━━ Data to process
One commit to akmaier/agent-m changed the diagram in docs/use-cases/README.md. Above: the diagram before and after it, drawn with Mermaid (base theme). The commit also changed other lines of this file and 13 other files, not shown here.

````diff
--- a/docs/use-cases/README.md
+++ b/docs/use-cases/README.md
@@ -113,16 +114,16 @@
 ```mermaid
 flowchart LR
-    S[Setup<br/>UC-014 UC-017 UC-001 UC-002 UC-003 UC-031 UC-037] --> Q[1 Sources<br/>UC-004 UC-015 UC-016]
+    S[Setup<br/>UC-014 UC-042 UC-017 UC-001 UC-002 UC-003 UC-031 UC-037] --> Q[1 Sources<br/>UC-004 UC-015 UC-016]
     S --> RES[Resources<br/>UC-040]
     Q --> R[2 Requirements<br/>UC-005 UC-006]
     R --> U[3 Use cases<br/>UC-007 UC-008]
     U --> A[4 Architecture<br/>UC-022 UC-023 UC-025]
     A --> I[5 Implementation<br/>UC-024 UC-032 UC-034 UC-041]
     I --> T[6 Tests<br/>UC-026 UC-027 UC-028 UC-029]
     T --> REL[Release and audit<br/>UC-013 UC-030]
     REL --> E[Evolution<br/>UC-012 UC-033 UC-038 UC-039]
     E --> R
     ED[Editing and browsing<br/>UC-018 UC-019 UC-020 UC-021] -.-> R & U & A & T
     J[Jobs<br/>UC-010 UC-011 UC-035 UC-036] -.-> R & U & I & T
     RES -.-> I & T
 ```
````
━━━━
━━ Data to process
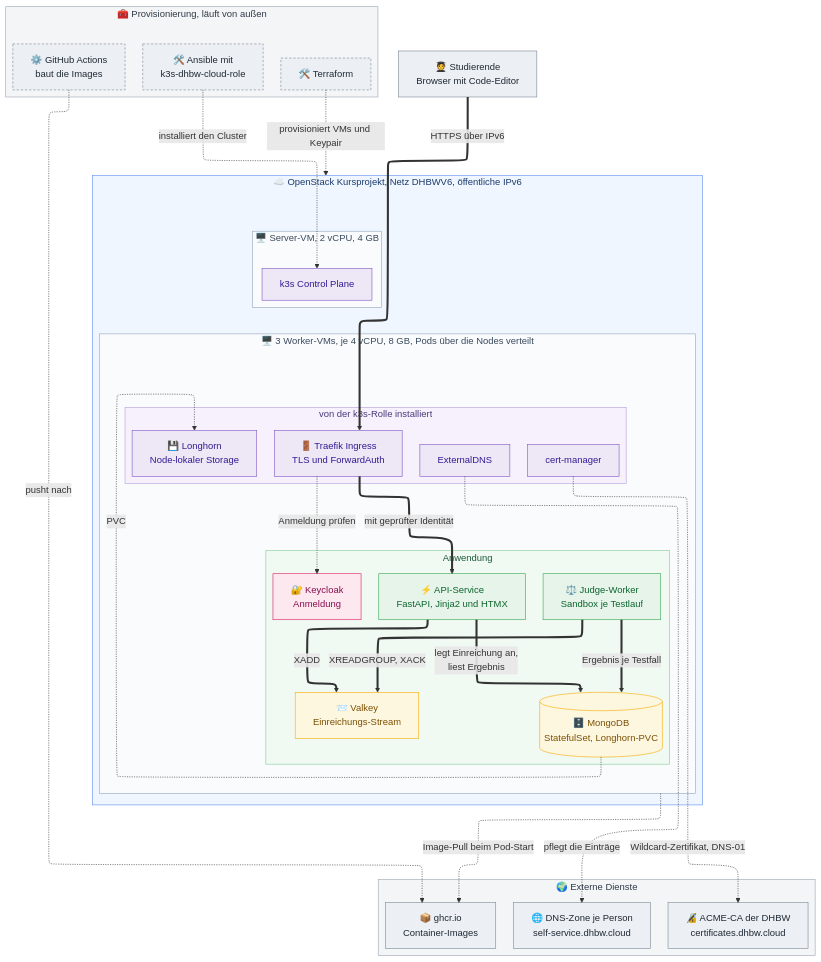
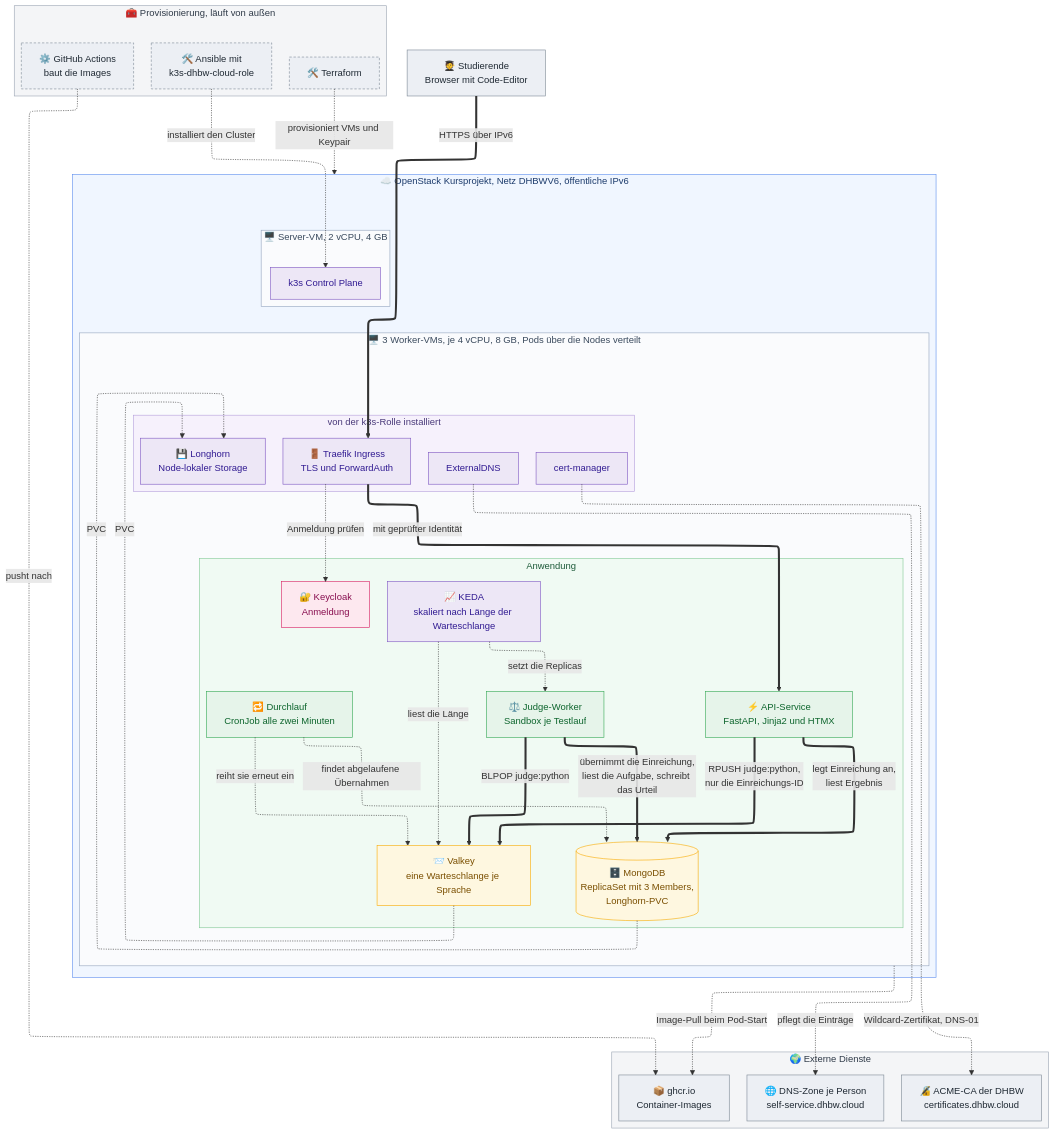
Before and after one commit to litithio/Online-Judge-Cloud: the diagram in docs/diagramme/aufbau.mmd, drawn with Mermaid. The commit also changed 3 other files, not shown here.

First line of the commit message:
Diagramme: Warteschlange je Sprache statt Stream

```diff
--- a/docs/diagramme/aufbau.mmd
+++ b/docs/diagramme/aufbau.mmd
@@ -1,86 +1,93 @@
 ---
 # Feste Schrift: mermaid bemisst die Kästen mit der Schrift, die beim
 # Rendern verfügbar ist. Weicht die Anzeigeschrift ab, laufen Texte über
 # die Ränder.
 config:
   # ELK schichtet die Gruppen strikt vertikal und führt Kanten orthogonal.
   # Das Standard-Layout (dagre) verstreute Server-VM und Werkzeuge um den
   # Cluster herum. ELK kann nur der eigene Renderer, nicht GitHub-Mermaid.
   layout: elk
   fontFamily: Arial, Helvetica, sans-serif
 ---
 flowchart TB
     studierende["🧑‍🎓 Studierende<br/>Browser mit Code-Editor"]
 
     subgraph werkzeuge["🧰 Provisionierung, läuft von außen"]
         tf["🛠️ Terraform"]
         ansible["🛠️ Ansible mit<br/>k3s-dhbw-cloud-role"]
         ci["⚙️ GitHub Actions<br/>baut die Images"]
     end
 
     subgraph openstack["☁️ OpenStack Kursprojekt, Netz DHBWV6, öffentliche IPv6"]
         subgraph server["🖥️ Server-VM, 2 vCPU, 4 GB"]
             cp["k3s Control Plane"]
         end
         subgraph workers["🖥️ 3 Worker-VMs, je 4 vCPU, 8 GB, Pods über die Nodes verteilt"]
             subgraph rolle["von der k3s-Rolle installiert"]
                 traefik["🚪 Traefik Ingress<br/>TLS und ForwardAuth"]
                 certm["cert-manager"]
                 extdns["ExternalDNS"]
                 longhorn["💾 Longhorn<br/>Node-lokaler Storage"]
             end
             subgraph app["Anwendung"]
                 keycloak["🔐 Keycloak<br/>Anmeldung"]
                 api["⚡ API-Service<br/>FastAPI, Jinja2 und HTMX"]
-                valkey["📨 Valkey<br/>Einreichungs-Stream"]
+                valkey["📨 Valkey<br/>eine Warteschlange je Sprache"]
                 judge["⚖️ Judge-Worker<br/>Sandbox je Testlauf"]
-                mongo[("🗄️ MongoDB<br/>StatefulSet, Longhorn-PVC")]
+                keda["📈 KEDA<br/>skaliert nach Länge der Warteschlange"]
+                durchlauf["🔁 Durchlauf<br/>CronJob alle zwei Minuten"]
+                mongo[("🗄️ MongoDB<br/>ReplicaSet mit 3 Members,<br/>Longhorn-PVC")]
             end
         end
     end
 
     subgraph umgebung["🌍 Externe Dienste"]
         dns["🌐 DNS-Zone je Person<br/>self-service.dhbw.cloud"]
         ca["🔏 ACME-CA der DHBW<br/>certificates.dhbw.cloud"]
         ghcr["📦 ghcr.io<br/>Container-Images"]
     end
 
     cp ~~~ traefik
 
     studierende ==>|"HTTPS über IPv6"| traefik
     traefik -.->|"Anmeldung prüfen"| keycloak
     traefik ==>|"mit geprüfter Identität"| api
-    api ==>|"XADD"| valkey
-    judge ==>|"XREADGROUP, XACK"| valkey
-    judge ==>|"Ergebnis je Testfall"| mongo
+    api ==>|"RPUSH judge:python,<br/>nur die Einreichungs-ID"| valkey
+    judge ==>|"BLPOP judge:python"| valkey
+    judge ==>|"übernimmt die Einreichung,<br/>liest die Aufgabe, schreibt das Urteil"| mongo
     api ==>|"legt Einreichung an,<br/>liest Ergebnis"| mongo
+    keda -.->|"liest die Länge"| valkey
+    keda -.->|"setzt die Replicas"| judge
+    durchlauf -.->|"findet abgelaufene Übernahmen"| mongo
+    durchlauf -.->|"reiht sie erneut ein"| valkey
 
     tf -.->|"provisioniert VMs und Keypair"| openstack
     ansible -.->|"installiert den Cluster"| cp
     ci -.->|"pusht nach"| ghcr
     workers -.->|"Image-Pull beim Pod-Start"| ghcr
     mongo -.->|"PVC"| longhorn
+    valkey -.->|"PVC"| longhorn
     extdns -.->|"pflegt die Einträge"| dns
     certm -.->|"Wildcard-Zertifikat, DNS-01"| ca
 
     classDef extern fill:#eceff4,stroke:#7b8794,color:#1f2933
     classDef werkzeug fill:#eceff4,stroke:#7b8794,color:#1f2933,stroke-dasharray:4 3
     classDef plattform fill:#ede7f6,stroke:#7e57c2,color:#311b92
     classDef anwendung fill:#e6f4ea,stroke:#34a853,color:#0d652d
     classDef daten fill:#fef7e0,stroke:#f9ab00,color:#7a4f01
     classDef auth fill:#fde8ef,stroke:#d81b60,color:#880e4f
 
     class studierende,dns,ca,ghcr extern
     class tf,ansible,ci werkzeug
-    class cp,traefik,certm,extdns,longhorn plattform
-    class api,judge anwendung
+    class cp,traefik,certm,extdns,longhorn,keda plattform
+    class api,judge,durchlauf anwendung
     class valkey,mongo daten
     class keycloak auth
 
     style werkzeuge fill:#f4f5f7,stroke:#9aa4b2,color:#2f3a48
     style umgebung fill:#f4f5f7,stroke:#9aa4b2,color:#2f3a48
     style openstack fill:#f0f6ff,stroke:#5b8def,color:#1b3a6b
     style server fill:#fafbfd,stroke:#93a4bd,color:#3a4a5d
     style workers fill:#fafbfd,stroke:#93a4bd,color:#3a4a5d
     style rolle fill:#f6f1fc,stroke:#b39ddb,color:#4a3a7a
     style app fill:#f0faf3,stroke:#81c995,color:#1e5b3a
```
━━━━
━━ Data to process
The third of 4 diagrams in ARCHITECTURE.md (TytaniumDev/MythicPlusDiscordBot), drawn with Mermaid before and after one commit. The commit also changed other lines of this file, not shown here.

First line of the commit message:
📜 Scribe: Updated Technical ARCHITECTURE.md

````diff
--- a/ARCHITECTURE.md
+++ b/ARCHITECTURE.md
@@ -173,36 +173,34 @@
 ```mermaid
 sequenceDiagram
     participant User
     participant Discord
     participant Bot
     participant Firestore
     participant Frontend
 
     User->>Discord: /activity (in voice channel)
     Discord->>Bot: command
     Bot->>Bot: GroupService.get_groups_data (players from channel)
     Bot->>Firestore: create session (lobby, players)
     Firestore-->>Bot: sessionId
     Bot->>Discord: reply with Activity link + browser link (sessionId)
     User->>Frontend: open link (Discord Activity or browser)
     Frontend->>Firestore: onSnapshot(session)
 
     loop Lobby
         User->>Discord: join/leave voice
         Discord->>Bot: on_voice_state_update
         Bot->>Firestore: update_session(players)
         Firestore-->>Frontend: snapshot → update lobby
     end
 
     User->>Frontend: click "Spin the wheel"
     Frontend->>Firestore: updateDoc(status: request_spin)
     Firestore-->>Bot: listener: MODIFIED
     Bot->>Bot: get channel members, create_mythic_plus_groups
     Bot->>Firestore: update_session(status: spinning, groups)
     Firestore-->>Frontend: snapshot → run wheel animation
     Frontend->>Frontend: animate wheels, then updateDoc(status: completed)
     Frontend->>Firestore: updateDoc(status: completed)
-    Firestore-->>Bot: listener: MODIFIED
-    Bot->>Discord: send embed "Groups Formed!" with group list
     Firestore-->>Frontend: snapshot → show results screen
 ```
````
━━━━
Action item. Only a number is needed here: how many lines of the data include the word "README"?

Response below. 3